- **EXERCISE DIRECTIONS**
In the listing below, count the lines containing the string "align". Reply with that number only.

- **MATERIALS PROVIDED**
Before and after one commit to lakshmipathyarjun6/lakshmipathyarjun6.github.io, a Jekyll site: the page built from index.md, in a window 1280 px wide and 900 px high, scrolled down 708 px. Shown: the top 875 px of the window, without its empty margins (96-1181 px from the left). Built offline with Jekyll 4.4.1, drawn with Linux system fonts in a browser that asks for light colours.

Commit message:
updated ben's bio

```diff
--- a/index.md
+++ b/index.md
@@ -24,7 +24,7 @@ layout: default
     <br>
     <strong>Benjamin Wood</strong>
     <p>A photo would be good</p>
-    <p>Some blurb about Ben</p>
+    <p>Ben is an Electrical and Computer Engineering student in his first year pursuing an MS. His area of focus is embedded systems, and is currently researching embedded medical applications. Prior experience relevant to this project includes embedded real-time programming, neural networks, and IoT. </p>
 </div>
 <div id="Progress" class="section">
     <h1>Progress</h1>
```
* * *
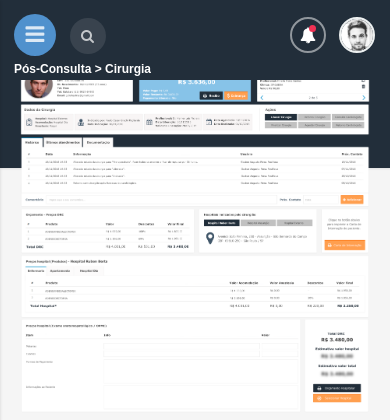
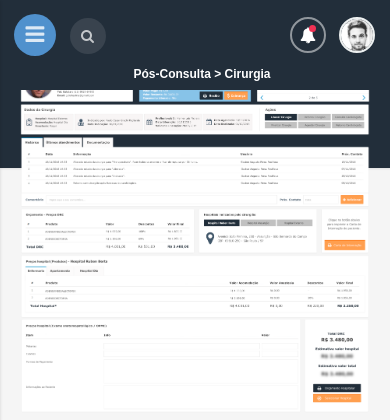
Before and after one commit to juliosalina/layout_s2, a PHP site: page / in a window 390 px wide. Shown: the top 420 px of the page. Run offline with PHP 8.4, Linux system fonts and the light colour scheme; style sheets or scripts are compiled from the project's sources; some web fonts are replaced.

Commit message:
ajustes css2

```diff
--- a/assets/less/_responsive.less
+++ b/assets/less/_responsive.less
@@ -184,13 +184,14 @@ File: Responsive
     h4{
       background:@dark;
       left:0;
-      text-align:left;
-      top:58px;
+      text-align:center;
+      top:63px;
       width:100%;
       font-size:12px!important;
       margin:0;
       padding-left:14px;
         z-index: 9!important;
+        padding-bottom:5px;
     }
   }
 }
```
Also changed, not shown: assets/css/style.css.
==
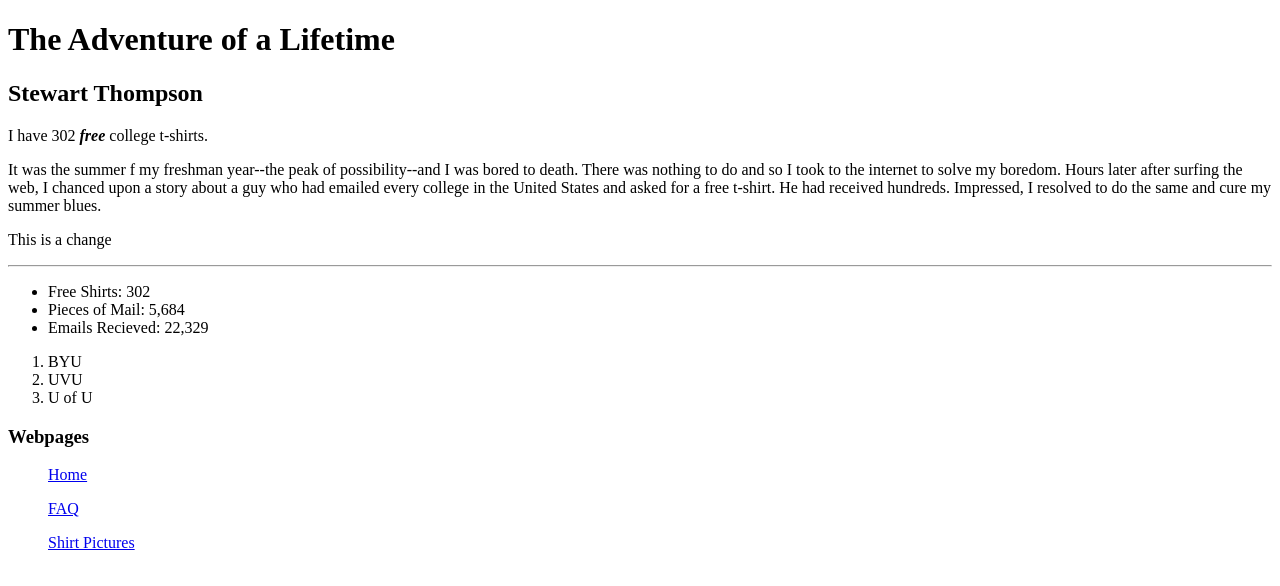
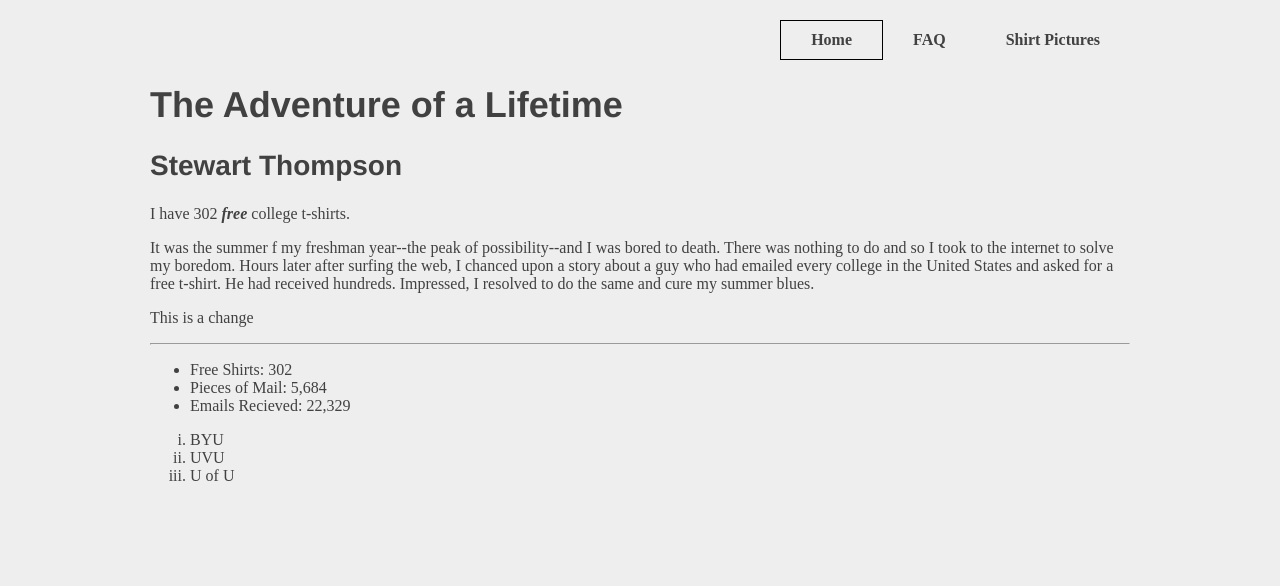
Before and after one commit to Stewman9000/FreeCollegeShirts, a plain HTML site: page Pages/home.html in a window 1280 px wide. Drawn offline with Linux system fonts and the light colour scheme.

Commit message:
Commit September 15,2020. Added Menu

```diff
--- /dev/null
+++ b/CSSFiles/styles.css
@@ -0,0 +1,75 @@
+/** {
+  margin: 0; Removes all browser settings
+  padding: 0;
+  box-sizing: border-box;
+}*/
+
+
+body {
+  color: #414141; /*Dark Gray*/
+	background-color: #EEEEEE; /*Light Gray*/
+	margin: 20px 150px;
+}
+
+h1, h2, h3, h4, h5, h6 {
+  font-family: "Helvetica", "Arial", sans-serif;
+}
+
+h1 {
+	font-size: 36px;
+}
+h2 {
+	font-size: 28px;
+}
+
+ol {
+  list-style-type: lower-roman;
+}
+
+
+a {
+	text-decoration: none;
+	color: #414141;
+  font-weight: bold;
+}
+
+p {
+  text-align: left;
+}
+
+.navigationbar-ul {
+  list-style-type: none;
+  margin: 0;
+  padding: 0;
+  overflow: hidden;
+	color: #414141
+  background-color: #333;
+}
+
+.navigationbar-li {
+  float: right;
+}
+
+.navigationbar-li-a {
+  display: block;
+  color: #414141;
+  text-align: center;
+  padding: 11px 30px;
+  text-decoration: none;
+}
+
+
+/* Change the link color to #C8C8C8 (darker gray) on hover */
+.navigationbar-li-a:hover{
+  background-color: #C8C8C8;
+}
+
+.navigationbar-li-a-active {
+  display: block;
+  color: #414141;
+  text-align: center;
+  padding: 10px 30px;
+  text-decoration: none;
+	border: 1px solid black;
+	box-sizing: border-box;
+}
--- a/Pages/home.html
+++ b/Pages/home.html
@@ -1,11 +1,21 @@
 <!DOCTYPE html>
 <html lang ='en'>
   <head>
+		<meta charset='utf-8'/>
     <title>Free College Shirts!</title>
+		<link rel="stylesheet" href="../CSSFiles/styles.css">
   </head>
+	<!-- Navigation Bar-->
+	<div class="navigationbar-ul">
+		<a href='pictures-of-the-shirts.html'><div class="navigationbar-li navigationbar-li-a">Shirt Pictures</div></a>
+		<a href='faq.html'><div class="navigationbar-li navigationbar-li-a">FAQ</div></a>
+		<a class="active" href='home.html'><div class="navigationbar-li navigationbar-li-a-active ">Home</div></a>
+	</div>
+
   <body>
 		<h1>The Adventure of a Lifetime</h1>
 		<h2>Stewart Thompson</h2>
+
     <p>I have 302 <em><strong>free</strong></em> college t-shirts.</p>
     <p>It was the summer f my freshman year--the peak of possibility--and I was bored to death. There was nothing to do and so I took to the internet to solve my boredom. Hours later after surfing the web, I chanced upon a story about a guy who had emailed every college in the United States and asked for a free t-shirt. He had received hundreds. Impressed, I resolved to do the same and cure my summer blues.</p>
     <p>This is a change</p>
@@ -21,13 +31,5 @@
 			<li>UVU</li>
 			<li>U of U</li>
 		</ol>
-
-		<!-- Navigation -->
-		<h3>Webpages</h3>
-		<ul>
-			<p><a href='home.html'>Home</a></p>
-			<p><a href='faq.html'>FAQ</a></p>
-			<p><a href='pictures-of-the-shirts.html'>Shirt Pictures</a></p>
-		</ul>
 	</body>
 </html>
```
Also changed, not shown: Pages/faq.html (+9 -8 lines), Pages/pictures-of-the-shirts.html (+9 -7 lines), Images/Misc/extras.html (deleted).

- **ANSWER BOX**
5